*** Provided records ***

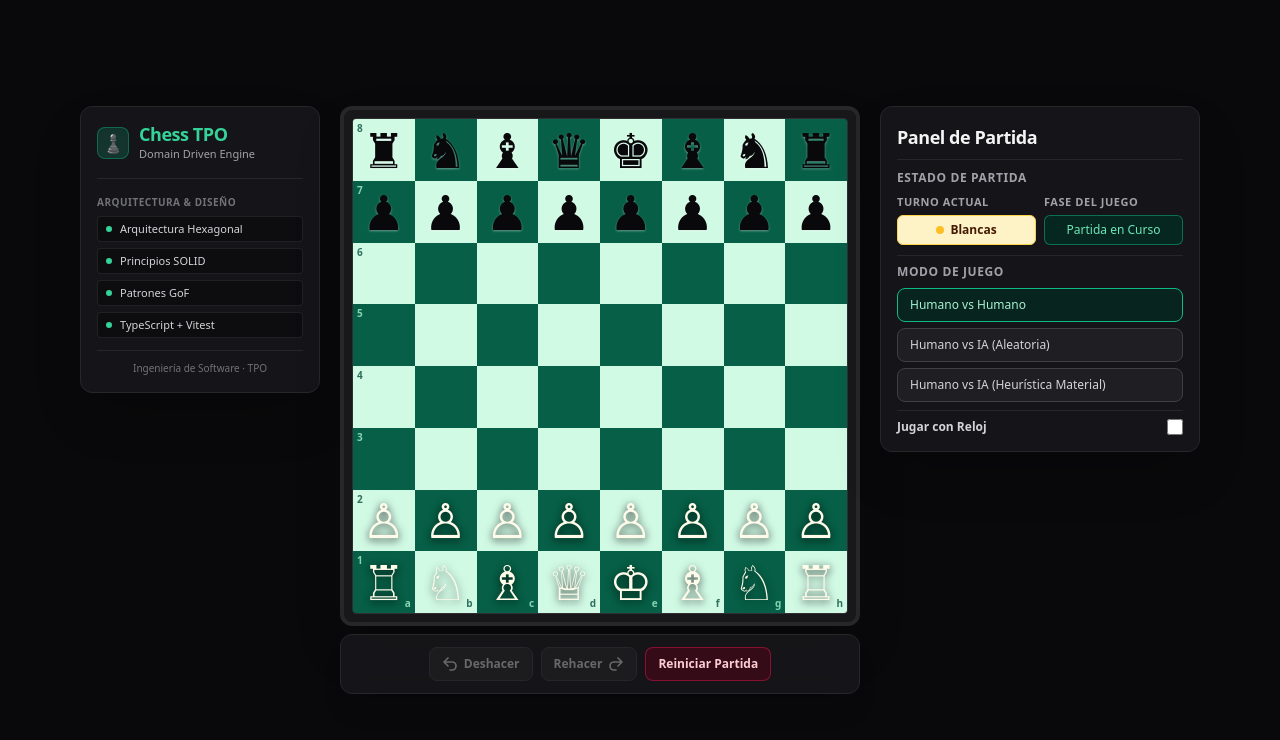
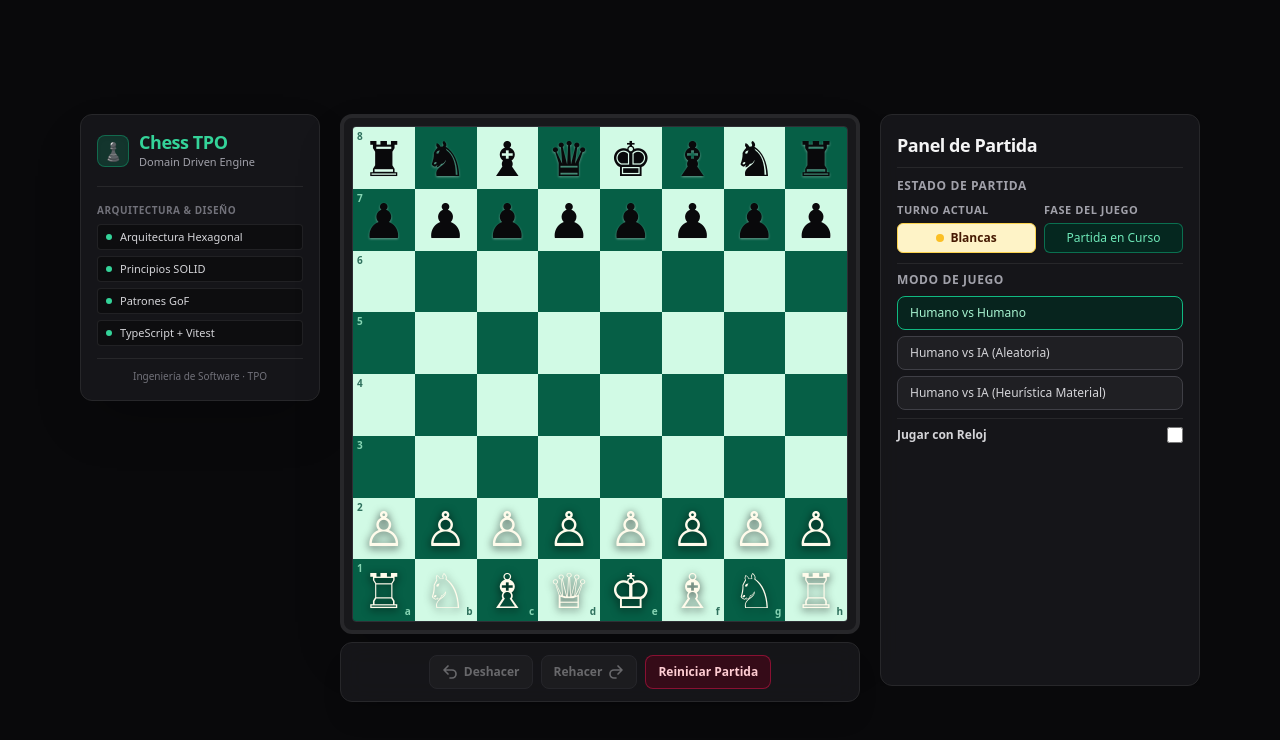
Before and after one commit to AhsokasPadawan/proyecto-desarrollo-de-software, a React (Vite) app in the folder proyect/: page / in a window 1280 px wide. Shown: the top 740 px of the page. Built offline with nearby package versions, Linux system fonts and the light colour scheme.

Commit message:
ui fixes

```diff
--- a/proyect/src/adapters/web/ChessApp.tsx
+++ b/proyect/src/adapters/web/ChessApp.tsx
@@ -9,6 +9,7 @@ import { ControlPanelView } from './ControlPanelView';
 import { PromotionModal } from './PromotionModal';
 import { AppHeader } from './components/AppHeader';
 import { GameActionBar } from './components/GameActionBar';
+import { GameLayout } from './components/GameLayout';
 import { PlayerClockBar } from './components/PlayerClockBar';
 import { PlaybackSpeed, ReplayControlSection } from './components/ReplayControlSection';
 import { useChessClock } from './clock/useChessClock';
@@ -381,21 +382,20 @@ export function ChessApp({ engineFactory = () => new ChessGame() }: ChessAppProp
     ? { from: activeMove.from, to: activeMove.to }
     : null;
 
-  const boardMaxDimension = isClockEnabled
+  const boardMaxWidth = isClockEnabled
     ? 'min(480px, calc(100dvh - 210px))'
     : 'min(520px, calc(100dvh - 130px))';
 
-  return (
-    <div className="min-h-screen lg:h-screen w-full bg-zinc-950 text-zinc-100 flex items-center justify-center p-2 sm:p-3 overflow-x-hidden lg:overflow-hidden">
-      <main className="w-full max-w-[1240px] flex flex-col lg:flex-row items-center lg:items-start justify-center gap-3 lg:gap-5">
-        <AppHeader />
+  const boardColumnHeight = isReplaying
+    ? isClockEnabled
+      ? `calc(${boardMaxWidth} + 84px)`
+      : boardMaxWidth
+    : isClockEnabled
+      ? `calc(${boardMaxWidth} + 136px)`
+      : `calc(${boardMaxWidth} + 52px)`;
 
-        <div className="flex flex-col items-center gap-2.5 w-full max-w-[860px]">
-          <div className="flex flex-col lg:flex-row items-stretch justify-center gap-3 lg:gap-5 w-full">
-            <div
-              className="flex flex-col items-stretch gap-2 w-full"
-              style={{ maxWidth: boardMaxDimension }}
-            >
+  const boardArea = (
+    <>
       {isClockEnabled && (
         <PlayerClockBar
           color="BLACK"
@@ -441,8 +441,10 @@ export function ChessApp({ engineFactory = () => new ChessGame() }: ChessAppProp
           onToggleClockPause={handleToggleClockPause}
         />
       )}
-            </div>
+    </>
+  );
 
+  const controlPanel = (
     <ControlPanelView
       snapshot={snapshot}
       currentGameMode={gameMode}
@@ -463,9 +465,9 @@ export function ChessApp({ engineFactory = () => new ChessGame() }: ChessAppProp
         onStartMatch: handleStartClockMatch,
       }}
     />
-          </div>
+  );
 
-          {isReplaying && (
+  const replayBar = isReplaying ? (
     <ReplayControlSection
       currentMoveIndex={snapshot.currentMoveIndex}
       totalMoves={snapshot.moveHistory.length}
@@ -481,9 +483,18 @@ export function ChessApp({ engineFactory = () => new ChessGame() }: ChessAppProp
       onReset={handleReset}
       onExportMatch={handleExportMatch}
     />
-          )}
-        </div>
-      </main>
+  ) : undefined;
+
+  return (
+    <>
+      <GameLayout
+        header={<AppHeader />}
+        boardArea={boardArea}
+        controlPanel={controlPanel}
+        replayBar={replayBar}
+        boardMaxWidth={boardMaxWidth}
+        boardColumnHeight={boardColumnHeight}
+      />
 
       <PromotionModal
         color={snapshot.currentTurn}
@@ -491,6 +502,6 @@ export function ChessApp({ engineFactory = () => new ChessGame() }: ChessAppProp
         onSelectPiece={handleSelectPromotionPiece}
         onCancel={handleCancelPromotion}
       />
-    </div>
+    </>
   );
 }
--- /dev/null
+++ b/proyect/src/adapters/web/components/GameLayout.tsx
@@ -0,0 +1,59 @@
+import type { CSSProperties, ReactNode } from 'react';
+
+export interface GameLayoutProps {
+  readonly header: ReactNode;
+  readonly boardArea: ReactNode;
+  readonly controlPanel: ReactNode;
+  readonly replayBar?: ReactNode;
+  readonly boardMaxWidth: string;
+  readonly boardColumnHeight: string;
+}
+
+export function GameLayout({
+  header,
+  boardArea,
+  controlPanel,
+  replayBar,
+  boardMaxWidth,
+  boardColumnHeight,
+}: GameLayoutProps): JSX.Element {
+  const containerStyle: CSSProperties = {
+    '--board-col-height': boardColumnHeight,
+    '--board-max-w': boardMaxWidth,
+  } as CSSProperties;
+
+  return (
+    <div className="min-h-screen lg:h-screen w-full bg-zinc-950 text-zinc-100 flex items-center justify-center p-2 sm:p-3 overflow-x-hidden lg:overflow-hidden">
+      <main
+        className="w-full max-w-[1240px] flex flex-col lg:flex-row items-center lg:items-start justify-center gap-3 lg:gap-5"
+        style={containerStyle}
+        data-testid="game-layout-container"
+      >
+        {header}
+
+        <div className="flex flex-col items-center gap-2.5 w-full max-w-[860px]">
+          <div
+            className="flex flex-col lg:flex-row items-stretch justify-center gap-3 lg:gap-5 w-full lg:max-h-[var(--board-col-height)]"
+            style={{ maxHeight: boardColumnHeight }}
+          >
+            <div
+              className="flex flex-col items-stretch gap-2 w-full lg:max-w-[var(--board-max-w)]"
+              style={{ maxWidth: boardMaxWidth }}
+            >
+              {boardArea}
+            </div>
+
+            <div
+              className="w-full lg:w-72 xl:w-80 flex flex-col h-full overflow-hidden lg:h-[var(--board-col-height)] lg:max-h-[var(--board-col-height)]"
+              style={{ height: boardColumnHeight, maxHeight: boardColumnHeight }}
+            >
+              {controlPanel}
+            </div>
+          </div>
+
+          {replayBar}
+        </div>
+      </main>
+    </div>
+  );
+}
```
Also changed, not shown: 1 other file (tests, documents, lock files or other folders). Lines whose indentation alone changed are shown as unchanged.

*** End of Provided records ***
*** Provided records ***

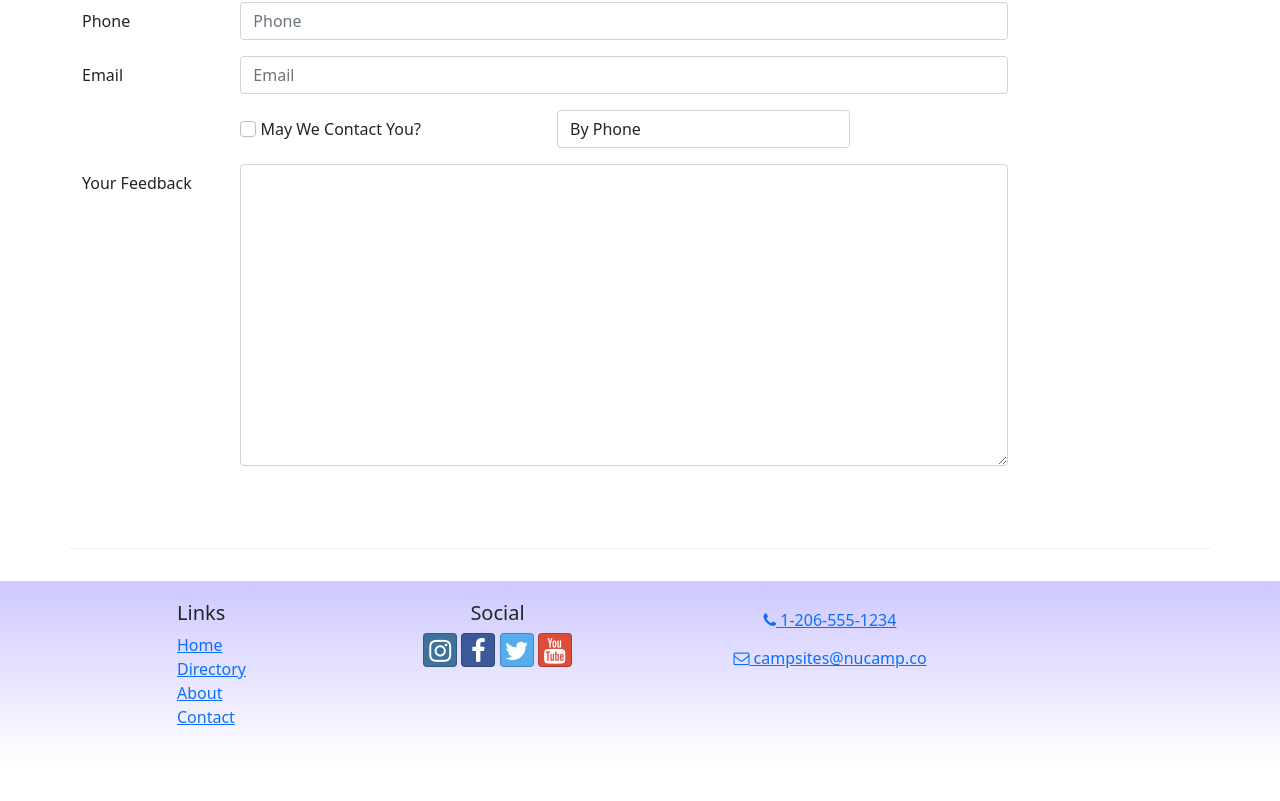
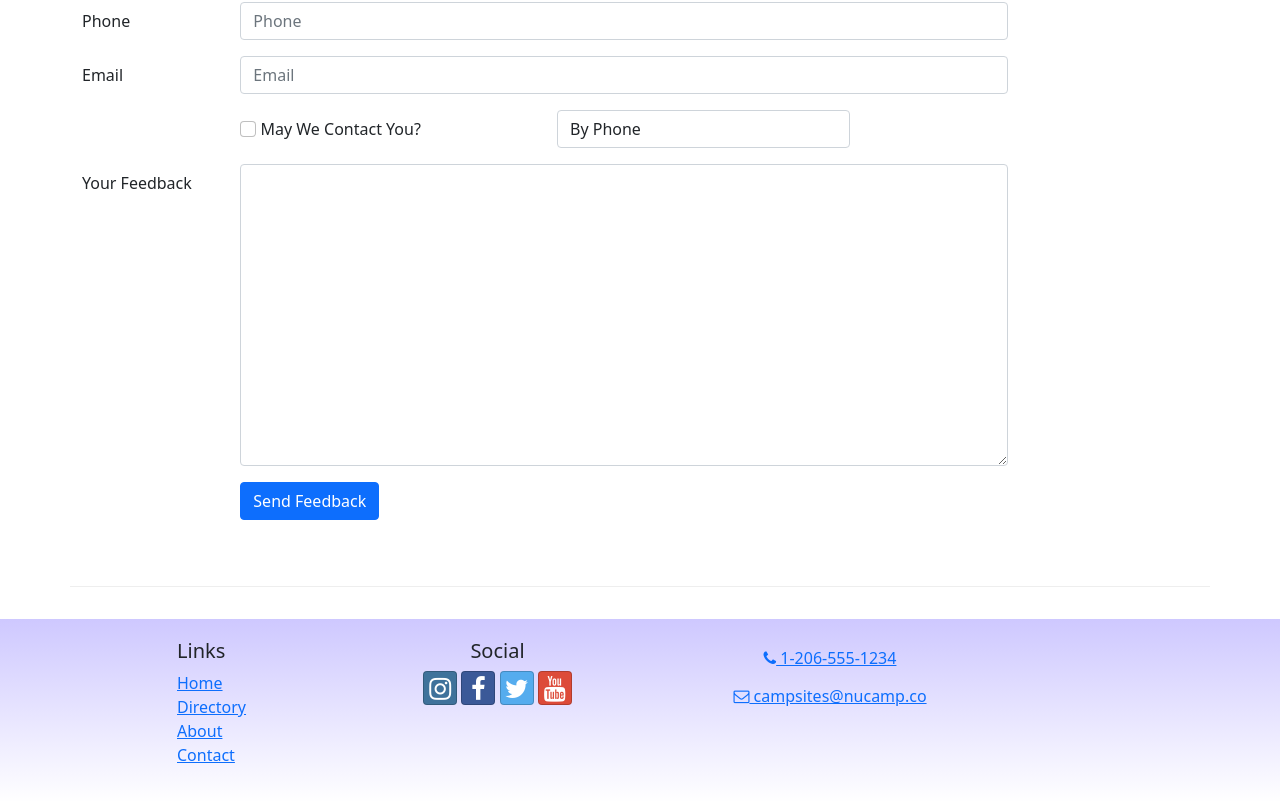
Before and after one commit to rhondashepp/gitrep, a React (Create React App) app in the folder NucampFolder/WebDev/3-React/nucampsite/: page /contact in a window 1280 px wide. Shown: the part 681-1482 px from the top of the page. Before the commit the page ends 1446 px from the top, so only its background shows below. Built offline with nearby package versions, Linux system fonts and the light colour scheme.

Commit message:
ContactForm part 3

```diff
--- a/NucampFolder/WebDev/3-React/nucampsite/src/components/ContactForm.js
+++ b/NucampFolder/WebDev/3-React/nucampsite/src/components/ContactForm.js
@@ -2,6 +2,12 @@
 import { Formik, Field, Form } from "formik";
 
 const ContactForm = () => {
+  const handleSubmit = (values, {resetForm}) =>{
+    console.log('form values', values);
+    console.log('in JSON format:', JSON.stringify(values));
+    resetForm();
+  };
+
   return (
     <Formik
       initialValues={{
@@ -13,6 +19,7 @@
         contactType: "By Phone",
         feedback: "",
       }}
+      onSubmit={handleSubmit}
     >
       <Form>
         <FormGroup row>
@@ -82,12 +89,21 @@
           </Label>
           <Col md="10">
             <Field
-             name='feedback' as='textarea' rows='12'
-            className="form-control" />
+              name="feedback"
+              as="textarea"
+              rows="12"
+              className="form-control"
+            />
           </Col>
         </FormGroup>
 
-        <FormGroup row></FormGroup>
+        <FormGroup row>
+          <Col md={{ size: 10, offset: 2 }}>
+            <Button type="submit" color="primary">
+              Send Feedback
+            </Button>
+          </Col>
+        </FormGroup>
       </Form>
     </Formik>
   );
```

*** End of Provided records ***

### Work item
Filter the records, keeping only lines that contain "flex", and show those lines.

### Output for this exercise
-    <div className="min-h-screen lg:h-screen w-full bg-zinc-950 text-zinc-100 flex items-center justify-center p-2 sm:p-3 overflow-x-hidden lg:overflow-hidden">
-      <main className="w-full max-w-[1240px] flex flex-col lg:flex-row items-center lg:items-start justify-center gap-3 lg:gap-5">
-        <div className="flex flex-col items-center gap-2.5 w-full max-w-[860px]">
-          <div className="flex flex-col lg:flex-row items-stretch justify-center gap-3 lg:gap-5 w-full">
-              className="flex flex-col items-stretch gap-2 w-full"
+    <div className="min-h-screen lg:h-screen w-full bg-zinc-950 text-zinc-100 flex items-center justify-center p-2 sm:p-3 overflow-x-hidden lg:overflow-hidden">
+        className="w-full max-w-[1240px] flex flex-col lg:flex-row items-center lg:items-start justify-center gap-3 lg:gap-5"
+        <div className="flex flex-col items-center gap-2.5 w-full max-w-[860px]">
+            className="flex flex-col lg:flex-row items-stretch justify-center gap-3 lg:gap-5 w-full lg:max-h-[var(--board-col-height)]"
+              className="flex flex-col items-stretch gap-2 w-full lg:max-w-[var(--board-max-w)]"
+              className="w-full lg:w-72 xl:w-80 flex flex-col h-full overflow-hidden lg:h-[var(--board-col-height)] lg:max-h-[var(--board-col-height)]"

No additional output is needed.